TASK DETAILS –
Which lines of the records below contain the word "hfill"? Copy each of them out.

-- INFORMATION follows --

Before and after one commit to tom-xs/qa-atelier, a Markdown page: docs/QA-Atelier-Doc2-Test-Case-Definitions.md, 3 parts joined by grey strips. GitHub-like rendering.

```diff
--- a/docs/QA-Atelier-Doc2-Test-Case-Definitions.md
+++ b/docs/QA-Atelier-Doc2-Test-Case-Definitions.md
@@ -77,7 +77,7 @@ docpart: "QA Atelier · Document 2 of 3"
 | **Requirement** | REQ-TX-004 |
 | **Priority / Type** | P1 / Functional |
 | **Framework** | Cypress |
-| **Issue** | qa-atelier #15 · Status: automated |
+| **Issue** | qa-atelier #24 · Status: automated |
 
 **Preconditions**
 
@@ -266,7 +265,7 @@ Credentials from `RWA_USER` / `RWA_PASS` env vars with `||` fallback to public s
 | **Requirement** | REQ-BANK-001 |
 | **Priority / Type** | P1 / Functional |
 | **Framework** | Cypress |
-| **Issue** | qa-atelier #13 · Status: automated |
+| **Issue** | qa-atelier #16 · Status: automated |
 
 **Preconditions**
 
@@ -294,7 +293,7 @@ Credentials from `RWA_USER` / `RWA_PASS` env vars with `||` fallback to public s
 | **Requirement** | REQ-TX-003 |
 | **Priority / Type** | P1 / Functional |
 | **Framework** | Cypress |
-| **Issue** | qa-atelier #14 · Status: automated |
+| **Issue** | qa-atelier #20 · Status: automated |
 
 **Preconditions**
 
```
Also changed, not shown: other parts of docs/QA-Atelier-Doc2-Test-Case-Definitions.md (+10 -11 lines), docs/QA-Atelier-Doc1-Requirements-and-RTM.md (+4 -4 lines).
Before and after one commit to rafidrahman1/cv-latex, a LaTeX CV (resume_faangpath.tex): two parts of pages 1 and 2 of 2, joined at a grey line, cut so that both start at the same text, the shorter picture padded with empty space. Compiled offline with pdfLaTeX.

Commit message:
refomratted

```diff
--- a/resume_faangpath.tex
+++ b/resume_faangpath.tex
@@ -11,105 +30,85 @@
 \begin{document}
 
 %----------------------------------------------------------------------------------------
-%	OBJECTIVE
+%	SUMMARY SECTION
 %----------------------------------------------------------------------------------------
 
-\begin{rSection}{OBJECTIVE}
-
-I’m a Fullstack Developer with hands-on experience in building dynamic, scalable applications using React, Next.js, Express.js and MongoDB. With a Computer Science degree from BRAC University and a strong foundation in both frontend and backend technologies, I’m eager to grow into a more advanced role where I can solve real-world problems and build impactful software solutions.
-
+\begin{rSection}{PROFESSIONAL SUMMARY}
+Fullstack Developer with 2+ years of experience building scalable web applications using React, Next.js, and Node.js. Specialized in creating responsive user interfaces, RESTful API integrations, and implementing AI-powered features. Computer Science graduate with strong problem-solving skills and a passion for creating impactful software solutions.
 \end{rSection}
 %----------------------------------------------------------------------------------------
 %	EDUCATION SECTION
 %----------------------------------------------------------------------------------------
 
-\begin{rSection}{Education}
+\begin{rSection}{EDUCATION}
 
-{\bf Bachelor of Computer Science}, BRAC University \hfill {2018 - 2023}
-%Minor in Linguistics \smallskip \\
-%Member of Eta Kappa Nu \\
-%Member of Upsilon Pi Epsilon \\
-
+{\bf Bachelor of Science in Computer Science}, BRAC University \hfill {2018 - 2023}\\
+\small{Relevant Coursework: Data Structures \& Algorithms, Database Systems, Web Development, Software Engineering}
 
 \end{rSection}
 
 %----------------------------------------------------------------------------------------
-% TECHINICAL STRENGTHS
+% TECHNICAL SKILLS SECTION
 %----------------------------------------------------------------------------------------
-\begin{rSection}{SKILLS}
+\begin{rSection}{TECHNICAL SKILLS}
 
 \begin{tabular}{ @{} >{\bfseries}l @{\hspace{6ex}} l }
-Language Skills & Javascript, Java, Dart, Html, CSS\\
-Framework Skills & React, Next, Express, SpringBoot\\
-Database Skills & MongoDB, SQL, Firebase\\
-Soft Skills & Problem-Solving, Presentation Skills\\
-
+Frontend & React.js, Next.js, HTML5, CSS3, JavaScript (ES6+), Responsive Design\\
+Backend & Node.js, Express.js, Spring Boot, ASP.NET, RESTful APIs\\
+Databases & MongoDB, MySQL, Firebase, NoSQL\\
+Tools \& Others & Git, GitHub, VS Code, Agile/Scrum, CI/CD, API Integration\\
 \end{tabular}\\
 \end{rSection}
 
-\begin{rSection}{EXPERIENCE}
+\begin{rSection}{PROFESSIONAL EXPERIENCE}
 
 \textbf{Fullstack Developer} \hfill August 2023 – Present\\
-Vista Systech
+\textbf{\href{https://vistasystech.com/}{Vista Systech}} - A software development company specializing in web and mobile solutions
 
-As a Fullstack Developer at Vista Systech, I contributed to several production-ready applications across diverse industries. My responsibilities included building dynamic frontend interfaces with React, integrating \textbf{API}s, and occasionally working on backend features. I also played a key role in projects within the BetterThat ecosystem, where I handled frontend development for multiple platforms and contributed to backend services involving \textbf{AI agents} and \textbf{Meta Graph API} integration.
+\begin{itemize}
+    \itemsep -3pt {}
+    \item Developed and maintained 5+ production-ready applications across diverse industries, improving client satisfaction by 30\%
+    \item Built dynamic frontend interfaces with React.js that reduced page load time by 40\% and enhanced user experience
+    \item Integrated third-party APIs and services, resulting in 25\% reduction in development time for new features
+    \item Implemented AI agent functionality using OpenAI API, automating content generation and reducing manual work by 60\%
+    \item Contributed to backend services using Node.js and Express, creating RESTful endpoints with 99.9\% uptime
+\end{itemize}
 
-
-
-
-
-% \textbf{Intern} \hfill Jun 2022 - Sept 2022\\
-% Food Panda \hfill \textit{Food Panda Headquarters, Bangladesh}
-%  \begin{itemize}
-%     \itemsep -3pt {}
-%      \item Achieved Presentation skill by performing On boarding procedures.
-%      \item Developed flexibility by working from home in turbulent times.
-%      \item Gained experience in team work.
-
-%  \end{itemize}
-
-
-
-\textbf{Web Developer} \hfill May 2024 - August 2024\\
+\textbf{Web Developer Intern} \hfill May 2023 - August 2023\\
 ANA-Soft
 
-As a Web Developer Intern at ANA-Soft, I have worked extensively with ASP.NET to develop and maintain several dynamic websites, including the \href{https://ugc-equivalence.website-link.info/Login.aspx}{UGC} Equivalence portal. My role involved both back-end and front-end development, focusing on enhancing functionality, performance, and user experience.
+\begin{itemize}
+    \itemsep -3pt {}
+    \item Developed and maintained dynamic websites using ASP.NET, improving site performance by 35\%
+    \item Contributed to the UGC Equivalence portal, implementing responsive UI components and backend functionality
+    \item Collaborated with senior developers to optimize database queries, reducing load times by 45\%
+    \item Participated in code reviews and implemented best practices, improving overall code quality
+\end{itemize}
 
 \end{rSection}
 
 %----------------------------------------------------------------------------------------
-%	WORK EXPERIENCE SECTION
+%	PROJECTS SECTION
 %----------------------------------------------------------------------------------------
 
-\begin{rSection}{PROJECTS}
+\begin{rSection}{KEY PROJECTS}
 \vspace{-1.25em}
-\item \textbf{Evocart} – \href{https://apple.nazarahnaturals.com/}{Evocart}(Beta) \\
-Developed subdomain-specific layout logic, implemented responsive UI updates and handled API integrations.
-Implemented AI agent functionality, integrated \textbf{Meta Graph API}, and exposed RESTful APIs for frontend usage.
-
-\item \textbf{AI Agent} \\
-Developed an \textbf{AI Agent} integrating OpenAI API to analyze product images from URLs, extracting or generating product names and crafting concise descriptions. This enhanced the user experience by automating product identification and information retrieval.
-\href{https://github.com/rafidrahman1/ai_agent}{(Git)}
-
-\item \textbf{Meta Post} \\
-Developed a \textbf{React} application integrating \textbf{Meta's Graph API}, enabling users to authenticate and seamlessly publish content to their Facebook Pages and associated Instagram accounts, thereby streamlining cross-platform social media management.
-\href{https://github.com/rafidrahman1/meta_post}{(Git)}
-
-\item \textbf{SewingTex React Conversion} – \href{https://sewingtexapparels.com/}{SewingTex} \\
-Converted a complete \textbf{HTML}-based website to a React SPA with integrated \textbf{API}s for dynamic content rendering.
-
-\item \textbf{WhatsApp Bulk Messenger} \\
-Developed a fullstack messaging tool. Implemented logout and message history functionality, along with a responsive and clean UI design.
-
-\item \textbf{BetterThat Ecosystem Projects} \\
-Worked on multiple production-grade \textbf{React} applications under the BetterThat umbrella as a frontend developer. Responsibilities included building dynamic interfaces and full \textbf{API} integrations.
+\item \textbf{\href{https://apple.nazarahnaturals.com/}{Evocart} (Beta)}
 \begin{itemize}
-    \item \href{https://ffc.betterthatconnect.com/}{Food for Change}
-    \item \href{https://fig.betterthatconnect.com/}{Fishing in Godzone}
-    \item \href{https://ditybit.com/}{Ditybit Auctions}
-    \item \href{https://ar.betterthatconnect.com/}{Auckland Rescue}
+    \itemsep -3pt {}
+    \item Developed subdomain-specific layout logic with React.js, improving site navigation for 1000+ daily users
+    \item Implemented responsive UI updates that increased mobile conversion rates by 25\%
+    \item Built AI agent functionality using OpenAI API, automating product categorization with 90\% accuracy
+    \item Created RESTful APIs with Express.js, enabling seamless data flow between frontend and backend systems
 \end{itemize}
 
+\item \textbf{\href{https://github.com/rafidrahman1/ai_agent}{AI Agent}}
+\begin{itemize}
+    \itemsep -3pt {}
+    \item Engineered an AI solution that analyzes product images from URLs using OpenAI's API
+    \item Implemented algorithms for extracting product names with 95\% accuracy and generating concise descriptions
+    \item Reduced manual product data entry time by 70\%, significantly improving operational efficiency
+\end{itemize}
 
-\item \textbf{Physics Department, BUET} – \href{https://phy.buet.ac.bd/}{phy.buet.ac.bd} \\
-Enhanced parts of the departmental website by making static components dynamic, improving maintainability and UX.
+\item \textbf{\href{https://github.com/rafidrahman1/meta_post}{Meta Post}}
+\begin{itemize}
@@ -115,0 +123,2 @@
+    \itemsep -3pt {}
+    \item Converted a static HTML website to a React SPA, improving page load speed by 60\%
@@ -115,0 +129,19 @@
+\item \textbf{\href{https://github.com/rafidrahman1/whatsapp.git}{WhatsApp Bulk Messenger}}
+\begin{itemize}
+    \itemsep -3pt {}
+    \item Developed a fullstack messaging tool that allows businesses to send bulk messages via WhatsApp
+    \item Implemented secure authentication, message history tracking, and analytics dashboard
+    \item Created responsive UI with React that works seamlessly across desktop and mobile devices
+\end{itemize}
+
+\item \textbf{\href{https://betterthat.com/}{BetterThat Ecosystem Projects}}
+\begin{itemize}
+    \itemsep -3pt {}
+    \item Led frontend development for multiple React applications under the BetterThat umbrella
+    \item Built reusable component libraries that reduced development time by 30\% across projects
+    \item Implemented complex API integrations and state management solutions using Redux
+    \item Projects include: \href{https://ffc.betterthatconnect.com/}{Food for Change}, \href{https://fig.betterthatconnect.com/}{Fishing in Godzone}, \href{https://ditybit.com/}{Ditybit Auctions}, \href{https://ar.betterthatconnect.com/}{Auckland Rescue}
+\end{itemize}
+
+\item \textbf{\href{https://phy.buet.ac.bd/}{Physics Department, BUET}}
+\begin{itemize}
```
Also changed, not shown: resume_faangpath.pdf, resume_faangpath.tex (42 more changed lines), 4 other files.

-- INFORMATION concluded --

RESPONSE FOR THIS EXERCISE –
-{\bf Bachelor of Computer Science}, BRAC University \hfill {2018 - 2023}
+{\bf Bachelor of Science in Computer Science}, BRAC University \hfill {2018 - 2023}\\
 \textbf{Fullstack Developer} \hfill August 2023 – Present\\
-% \textbf{Intern} \hfill Jun 2022 - Sept 2022\\
-% Food Panda \hfill \textit{Food Panda Headquarters, Bangladesh}
-\textbf{Web Developer} \hfill May 2024 - August 2024\\
+\textbf{Web Developer Intern} \hfill May 2023 - August 2023\\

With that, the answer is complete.